So the policy divergence theme, supporting USD, could experience some renewed focus in the coming weeks. And its notable that USD movements have continued to be well-correlated with US-foreign short rate movements (although as always the relationship can be two-way and indeed USD strength has been associated with US rate hike expectations being pushed out, given the the adverse impacts on exports and inflation). And there has been initial limited general USD strength following the Fed e.g. with EURUSD down 1.2% to around 1.09 but with USDJPY up only around 0.6% to around 121.2. As an aside, I stick with my view that the BoJ probably won’t ease further on Friday (see here), which runs counter the policy divergence theme. That said, that’s not my highest conviction view and my motivation was anyway more a relative one of BoJ seeming likely to underachieve ECB on the dovisness front (reflecting political as well as economic factors). Hence the likely attraction of short EURJPY positions (which usefully also abstract from Fed and risk aversion influences).

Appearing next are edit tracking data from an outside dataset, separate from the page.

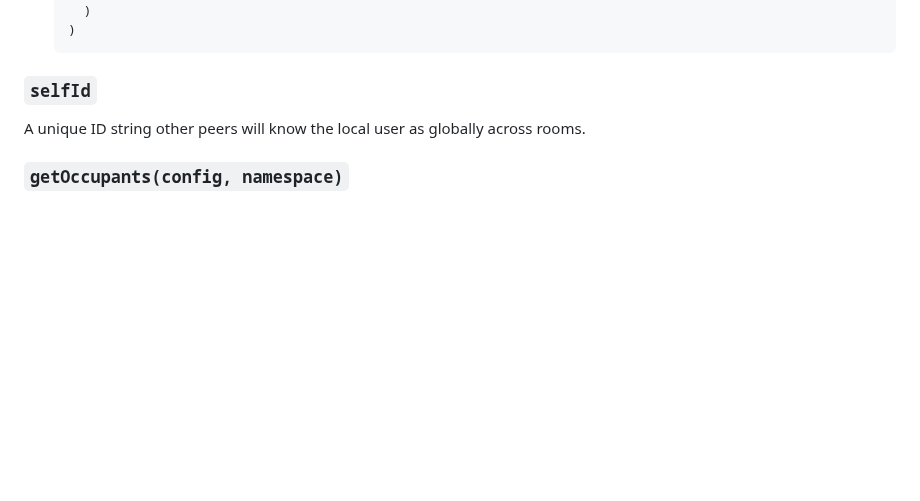
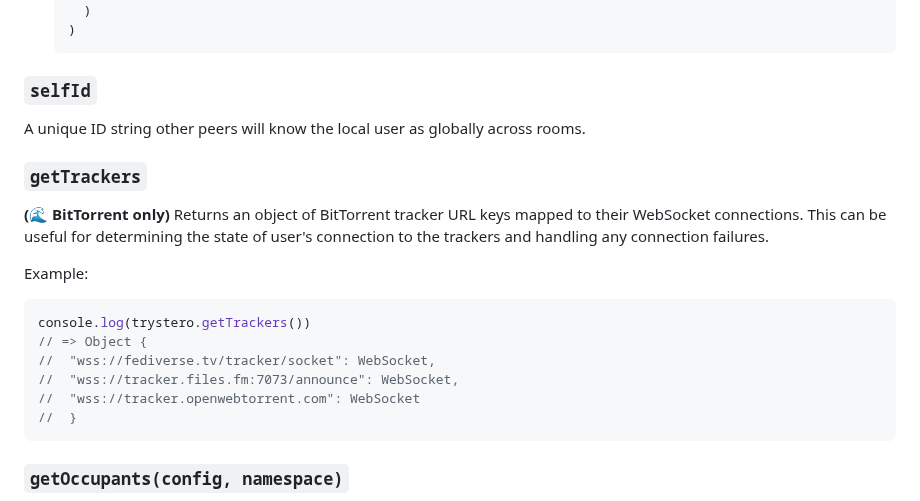
Before and after one commit to dmotz/trystero, a Markdown page: README.md, the part around the change. Drawn GitHub-style; blank space fills up the shorter version.

Commit message:
docs(torrent): cover getTrackers in README.md

````diff
--- a/README.md
+++ b/README.md
@@ -647,6 +647,24 @@ Returns an object with the following methods:
 A unique ID string other peers will know the local user as globally across
 rooms.
 
+### `getTrackers`
+
+**(🌊 BitTorrent only)** Returns an object of BitTorrent tracker URL keys
+mapped to their WebSocket connections. This can be useful for determining the
+state of user's connection to the trackers and handling any connection
+failures.
+
+Example:
+
+```javascript
+console.log(trystero.getTrackers())
+// => Object {
+//  "wss://fediverse.tv/tracker/socket": WebSocket,
+//  "wss://tracker.files.fm:7073/announce": WebSocket,
+//  "wss://tracker.openwebtorrent.com": WebSocket
+//  }
+```
+
 ### `getOccupants(config, namespace)`
 
 **(🔥 Firebase only)** Returns a promise that resolves to a list of user IDs
````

But there’s several further reasons for being cautious about the policy divergence USD strength theme: (i) it’s no means a given that US data will perform, given the recent downdraft; (ii) market participants may dust themselves off after today’s Fed surprise and either decide to go back to ignoring what Yellen and Co. have to say(“they’re just sending a shot across the bows, they’ll still end up delaying until earlty 2016) or more likely will be “once bitten twice shy” about establishing fresh USD positions; (iii) relatedly, participants may also have swallowed the rhetoric that it tends to be “buy the rumour sell the fact” around Fed hikes, although I demonstrate here that that’s an inaccurate summary of history which misses important nuances; (iv) an early Fed rate hike may hit market risk appetite (even if the Fed tries to avoid this at the margins) and hence support important risk-off/funding currencies like EUR and JPY (see here).